I saw a young woman sitting down by the river one summer evening. She was barefoot and wore a long white skirt, romantic in a Victorian kind of way. Her feet dangled over the water and she was reading Madame Bovary. Nothing unusual there, you might say, except that she was absent-mindedly feeding crusts to a large cob swan, which waited patiently at her toes. They seemed more at ease together than most of the other couples down on the Quay that night. It felt I’d interrupted something intimate, as if they were waiting for me to pass so she could carry on reading her book to him out loud.
Why would a girl prefer the company of a swan to that of her own kind on a summer evening?
It’s not hard to see the appeal. You’ve only got to watch the faces of children feeding the swans to remember the longing to pick them up and bury your face in all those feathers. Their size and fierceness only heightened the appeal – the illicit dream of hugging a beautiful, wild thing…
And perhaps, if human company had proved difficult and unsatisfying, might you not be more likely to feel an affinity with something like a swan? Your own existence might seem mirrored in theirs – out there alone on the river all day and night, full of thoughts and feelings and glimpses of beauty they have no-one to share with…

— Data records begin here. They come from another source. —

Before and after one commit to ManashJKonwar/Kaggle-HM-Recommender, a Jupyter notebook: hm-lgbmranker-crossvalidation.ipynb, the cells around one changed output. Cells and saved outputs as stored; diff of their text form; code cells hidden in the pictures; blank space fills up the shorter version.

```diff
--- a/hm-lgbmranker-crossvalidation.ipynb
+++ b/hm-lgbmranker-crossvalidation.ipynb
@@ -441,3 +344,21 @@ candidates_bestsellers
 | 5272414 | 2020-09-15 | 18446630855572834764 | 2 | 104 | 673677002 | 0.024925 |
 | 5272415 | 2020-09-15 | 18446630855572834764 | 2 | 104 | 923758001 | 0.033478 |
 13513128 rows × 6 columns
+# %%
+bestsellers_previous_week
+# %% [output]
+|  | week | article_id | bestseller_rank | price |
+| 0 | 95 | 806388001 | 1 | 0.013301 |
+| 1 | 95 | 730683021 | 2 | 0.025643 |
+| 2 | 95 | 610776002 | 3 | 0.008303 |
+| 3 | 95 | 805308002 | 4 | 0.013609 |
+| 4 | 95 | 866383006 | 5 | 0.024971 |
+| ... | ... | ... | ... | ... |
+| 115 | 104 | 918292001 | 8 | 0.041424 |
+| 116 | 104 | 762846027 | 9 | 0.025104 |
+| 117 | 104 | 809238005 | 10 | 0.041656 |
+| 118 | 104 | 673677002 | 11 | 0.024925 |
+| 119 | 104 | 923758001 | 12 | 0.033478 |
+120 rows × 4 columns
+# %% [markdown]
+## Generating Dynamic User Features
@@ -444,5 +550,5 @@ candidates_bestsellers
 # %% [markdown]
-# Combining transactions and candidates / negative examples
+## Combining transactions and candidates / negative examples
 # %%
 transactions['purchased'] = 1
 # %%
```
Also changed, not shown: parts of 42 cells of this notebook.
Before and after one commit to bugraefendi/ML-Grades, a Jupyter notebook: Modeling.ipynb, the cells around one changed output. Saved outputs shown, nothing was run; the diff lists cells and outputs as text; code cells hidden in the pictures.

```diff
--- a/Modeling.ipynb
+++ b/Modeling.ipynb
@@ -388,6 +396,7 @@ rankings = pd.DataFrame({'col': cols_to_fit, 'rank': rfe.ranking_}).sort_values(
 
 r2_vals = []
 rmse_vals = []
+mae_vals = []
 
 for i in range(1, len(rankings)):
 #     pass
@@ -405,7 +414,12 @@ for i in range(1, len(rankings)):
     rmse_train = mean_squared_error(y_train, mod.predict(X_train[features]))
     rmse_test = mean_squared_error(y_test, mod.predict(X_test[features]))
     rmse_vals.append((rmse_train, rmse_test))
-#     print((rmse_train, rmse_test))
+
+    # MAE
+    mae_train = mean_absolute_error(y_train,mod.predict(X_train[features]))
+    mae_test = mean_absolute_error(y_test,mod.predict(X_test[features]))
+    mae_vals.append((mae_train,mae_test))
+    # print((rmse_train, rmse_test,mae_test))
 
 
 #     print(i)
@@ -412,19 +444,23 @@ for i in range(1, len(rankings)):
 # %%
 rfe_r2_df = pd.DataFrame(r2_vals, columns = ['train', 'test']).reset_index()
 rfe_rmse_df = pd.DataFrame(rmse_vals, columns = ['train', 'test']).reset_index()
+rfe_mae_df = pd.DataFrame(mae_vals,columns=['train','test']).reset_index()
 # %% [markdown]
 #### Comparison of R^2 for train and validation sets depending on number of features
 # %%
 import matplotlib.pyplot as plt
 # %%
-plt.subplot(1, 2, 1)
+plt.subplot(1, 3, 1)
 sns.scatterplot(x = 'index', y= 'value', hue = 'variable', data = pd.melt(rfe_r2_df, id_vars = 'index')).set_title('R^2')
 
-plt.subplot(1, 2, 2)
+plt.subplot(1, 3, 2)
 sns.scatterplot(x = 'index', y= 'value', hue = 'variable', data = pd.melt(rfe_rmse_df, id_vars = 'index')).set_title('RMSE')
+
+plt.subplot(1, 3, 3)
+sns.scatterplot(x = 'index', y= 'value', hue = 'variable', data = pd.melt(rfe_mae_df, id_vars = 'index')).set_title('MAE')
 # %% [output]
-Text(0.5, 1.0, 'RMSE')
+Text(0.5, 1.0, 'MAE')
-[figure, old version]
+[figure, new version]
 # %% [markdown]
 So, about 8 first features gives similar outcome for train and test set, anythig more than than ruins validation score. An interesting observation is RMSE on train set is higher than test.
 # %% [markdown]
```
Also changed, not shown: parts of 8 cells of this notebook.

Perfect companions then, swans and lonely hearts. But when should you start worrying about someone who prefers the company of a swan? Lots of people talk to their pets. It’s surely harmless fun to ascribe to animals moods and personalities they can’t possibly own, moods and personalities that are scrambled reflections of our own. That’s what makes them perfect companions.
But what if the animal in question answered back? What if our girl by the river was disturbed from her book by a wry chuckle from the beak of her swan? Should she take him home? Might happiness ever be found in such madness?